Chapter 4: Wherein I Prepare to Start Over and Carve Out a Life in Mexico
We pulled over and jumped down from the truck to see that the ropes were still secured around the bumper, but that the bumper had given up on the Dodge Raider. It was dragging in the street behind us like a dog that refuses to walk any farther and demands to be carried. Everything I had of importance, including my passport and also my friends, were in the Raider. I was with a stranger in the middle of a border town at night with about seven dollars in my pocket. The little boy looked at the bumper, then he turned to me and laughed in my face.
Thankfully, the kindly man didn't abandon me at my weakest moment. Instead, he tossed the bumper in the bed of the dump truck and we climbed back into the cab and retraced our steps through the city. It took us about 40 minutes to find the Raider pushed drunkenly to the side of the road in a busy intersection. My friends were already pulling everything they owned out of the Raider. "I'm leaving it," my friend Jesse told me. "The whole thing is worth less than a new engine." The gentleman with the terrible son expressed interest in taking it off our hands in exchange for the ride. We consented and piled into the bed of the dump truck so he could drive us the rest of the way to the border.
Chapter 5: Wherein We Bravely Lose Our Way to the Station and Sneak Across the Border by Mistake

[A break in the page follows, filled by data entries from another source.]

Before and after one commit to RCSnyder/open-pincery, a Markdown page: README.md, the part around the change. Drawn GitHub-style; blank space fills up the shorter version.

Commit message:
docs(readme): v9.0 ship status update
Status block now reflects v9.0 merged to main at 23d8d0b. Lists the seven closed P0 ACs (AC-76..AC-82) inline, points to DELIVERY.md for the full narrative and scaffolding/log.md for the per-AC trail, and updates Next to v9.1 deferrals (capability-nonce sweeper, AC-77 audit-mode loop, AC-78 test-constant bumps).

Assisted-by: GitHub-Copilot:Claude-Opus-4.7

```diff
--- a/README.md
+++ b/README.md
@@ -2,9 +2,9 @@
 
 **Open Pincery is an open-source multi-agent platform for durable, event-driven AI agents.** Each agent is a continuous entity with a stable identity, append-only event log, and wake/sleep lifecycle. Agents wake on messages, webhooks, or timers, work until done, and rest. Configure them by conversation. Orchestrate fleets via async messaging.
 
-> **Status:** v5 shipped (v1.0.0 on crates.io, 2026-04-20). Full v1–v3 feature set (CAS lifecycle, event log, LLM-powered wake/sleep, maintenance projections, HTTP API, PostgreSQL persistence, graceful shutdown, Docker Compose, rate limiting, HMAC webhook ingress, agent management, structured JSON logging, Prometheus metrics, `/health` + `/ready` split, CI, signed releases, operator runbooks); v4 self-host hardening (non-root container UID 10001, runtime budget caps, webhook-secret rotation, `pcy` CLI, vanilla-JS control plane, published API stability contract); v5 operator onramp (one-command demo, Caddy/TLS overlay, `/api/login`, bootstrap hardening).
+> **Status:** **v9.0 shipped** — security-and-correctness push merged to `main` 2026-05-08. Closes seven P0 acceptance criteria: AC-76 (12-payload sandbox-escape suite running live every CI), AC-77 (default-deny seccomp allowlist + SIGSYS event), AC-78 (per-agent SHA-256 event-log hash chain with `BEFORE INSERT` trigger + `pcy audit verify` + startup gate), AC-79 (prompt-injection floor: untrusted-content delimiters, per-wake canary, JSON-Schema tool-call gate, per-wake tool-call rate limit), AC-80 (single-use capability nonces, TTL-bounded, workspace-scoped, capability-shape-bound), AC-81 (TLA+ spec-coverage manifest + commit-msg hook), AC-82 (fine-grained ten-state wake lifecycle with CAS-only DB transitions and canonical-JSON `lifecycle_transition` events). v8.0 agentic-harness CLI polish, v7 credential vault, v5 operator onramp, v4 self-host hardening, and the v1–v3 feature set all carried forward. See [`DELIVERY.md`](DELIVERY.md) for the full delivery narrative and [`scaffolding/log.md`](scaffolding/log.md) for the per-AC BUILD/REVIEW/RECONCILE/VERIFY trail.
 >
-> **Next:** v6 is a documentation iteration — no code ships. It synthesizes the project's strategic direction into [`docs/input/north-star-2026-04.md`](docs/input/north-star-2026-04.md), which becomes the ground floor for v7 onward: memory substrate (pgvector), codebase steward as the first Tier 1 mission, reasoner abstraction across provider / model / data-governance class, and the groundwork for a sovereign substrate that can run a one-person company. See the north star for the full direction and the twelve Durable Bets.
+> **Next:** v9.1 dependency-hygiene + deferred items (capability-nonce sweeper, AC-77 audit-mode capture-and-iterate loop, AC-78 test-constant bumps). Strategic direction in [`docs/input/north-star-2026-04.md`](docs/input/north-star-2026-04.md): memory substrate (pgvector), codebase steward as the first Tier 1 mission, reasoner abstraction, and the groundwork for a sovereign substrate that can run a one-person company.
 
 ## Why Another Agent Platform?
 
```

A little less than a mile out from the station, our hero and his heartless son dropped us off on the side of the road and said they couldn't go any farther. We were pretty confident we could walk a mile with pillows, a boom box, and duffel bags under our arms, so we said our goodbyes and thank yous and then immediately got lost. We walked for what felt like a mile in what felt like the right direction but never stumbled across anything that felt like border patrol.
When we finally did see something that resembled a station, we opted to take a shortcut there, squeezing between bushes, jumping over loose boards in a muddy ravine, and climbing through the broken chain-link fence of a construction site. Between where we left the road and where we found it again couldn't have been farther than the length of a football field, but in that distance we inadvertently found the most accommodating illegal entry point into Calexico for probably hundreds of miles, and no one was there. The lights we had been aiming for didn't belong to a border station after all, but to a factory. By the time we found the legal point of entry and realized our mistake, we all just stood there looking at it, quietly deciding it would be too embarrassing to go back through a second time and explain why we were muddy, carless, and trying to get into the U.S. while already standing in the U.S.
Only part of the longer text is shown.